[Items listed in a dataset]

*** Block opens ***

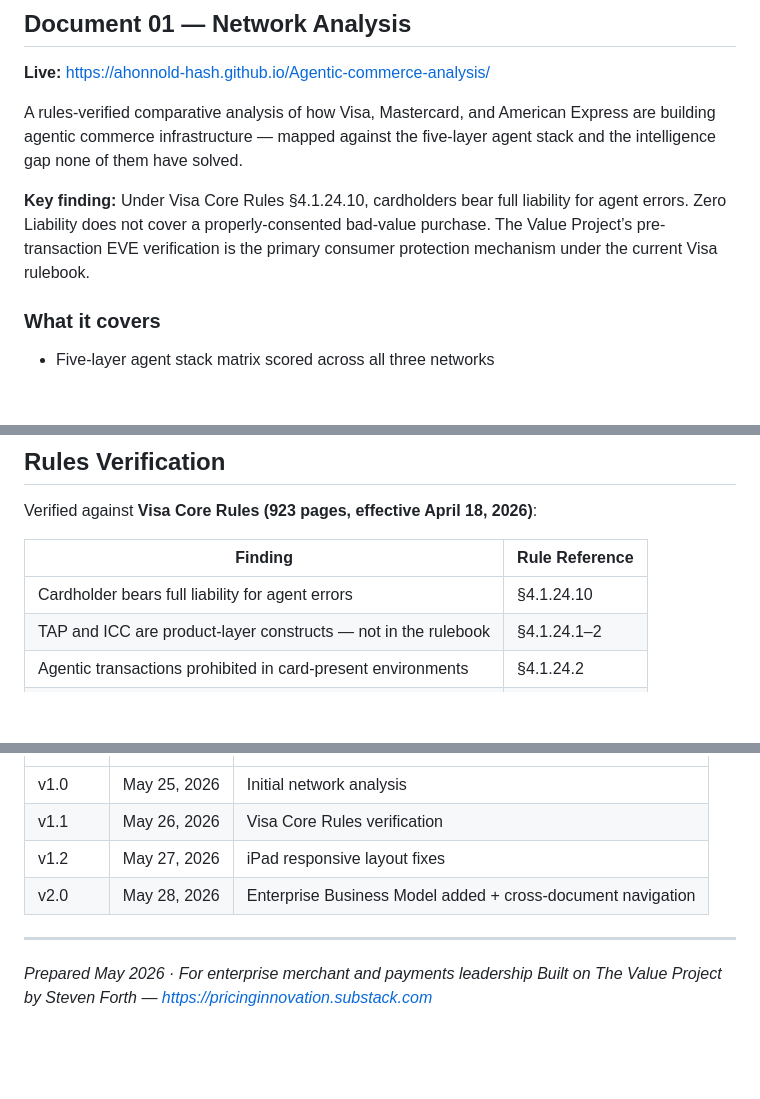
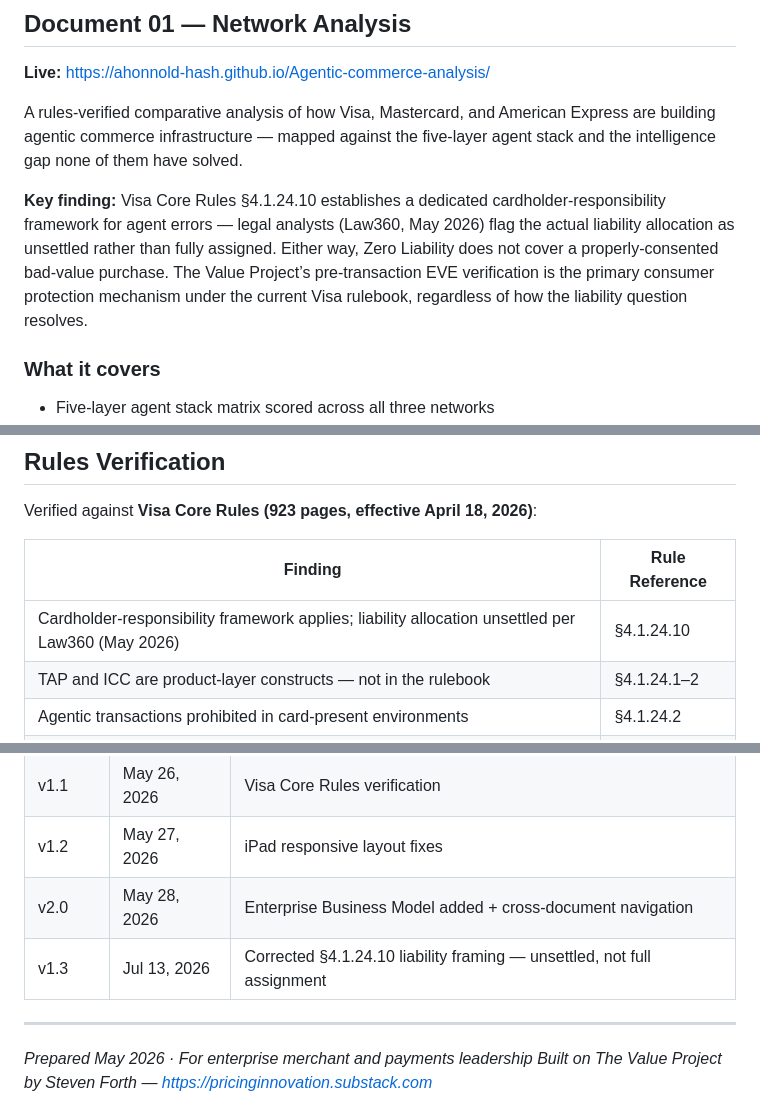
Before and after one commit to ahonnold-hash/Agentic-commerce-analysis, a Markdown page: README.md, 3 parts joined by grey strips. Rendered like a GitHub page; blank space fills up the shorter version.

Commit message:
Correct §4.1.24.10 liability framing
Replaced "cardholder bears full liability" framing with accurate
"unsettled responsibility framework" language, per Law360 (May 2026) legal analysis. Core thesis unaffected — Zero Liability gap still applies regardless of how liability allocation resolves.

```diff
--- a/README.md
+++ b/README.md
@@ -12,7 +12,7 @@ Built on @Steven Forth’s Value Project framework. Rules-verified against Visa
 
 A rules-verified comparative analysis of how Visa, Mastercard, and American Express are building agentic commerce infrastructure — mapped against the five-layer agent stack and the intelligence gap none of them have solved.
 
-**Key finding:** Under Visa Core Rules §4.1.24.10, cardholders bear full liability for agent errors. Zero Liability does not cover a properly-consented bad-value purchase. The Value Project’s pre-transaction EVE verification is the primary consumer protection mechanism under the current Visa rulebook.
+**Key finding:** Visa Core Rules §4.1.24.10 establishes a dedicated cardholder-responsibility framework for agent errors — legal analysts (Law360, May 2026) flag the actual liability allocation as unsettled rather than fully assigned. Either way, Zero Liability does not cover a properly-consented bad-value purchase. The Value Project’s pre-transaction EVE verification is the primary consumer protection mechanism under the current Visa rulebook, regardless of how the liability question resolves.
 
 ### What it covers
 
@@ -79,7 +79,7 @@ Verified against **Visa Core Rules (923 pages, effective April 18, 2026)**:
 
 |Finding                                                       |Rule Reference|
 |--------------------------------------------------------------|--------------|
-|Cardholder bears full liability for agent errors              |§4.1.24.10    |
+|Cardholder-responsibility framework applies; liability allocation unsettled per Law360 (May 2026)|§4.1.24.10   |
 |TAP and ICC are product-layer constructs — not in the rulebook|§4.1.24.1–2   |
 |Agentic transactions prohibited in card-present environments  |§4.1.24.2     |
 |Cardholder consent requirements                               |§4.1.24.3     |
@@ -96,6 +96,8 @@ Verified against **Visa Core Rules (923 pages, effective April 18, 2026)**:
 |v1.1   |May 26, 2026|Visa Core Rules verification                               |
 |v1.2   |May 27, 2026|iPad responsive layout fixes                               |
 |v2.0   |May 28, 2026|Enterprise Business Model added + cross-document navigation|
+|v1.3   |Jul 13, 2026|Corrected §4.1.24.10 liability framing — unsettled, not full assignment|
+
 
 -----
 
```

*** Block closes ***

- **Problem**
The copy you produce must match the entries above exactly, except that it has no pictures.

- **Final answer**
Before and after one commit to ahonnold-hash/Agentic-commerce-analysis, a Markdown page: README.md, 3 parts joined by grey strips. Rendered like a GitHub page; blank space fills up the shorter version.

Commit message:
Correct §4.1.24.10 liability framing
Replaced "cardholder bears full liability" framing with accurate
"unsettled responsibility framework" language, per Law360 (May 2026) legal analysis. Core thesis unaffected — Zero Liability gap still applies regardless of how liability allocation resolves.

```diff
--- a/README.md
+++ b/README.md
@@ -12,7 +12,7 @@ Built on @Steven Forth’s Value Project framework. Rules-verified against Visa
 
 A rules-verified comparative analysis of how Visa, Mastercard, and American Express are building agentic commerce infrastructure — mapped against the five-layer agent stack and the intelligence gap none of them have solved.
 
-**Key finding:** Under Visa Core Rules §4.1.24.10, cardholders bear full liability for agent errors. Zero Liability does not cover a properly-consented bad-value purchase. The Value Project’s pre-transaction EVE verification is the primary consumer protection mechanism under the current Visa rulebook.
+**Key finding:** Visa Core Rules §4.1.24.10 establishes a dedicated cardholder-responsibility framework for agent errors — legal analysts (Law360, May 2026) flag the actual liability allocation as unsettled rather than fully assigned. Either way, Zero Liability does not cover a properly-consented bad-value purchase. The Value Project’s pre-transaction EVE verification is the primary consumer protection mechanism under the current Visa rulebook, regardless of how the liability question resolves.
 
 ### What it covers
 
@@ -79,7 +79,7 @@ Verified against **Visa Core Rules (923 pages, effective April 18, 2026)**:
 
 |Finding                                                       |Rule Reference|
 |--------------------------------------------------------------|--------------|
-|Cardholder bears full liability for agent errors              |§4.1.24.10    |
+|Cardholder-responsibility framework applies; liability allocation unsettled per Law360 (May 2026)|§4.1.24.10   |
 |TAP and ICC are product-layer constructs — not in the rulebook|§4.1.24.1–2   |
 |Agentic transactions prohibited in card-present environments  |§4.1.24.2     |
 |Cardholder consent requirements                               |§4.1.24.3     |
@@ -96,6 +96,8 @@ Verified against **Visa Core Rules (923 pages, effective April 18, 2026)**:
 |v1.1   |May 26, 2026|Visa Core Rules verification                               |
 |v1.2   |May 27, 2026|iPad responsive layout fixes                               |
 |v2.0   |May 28, 2026|Enterprise Business Model added + cross-document navigation|
+|v1.3   |Jul 13, 2026|Corrected §4.1.24.10 liability framing — unsettled, not full assignment|
+
 
 -----
 
```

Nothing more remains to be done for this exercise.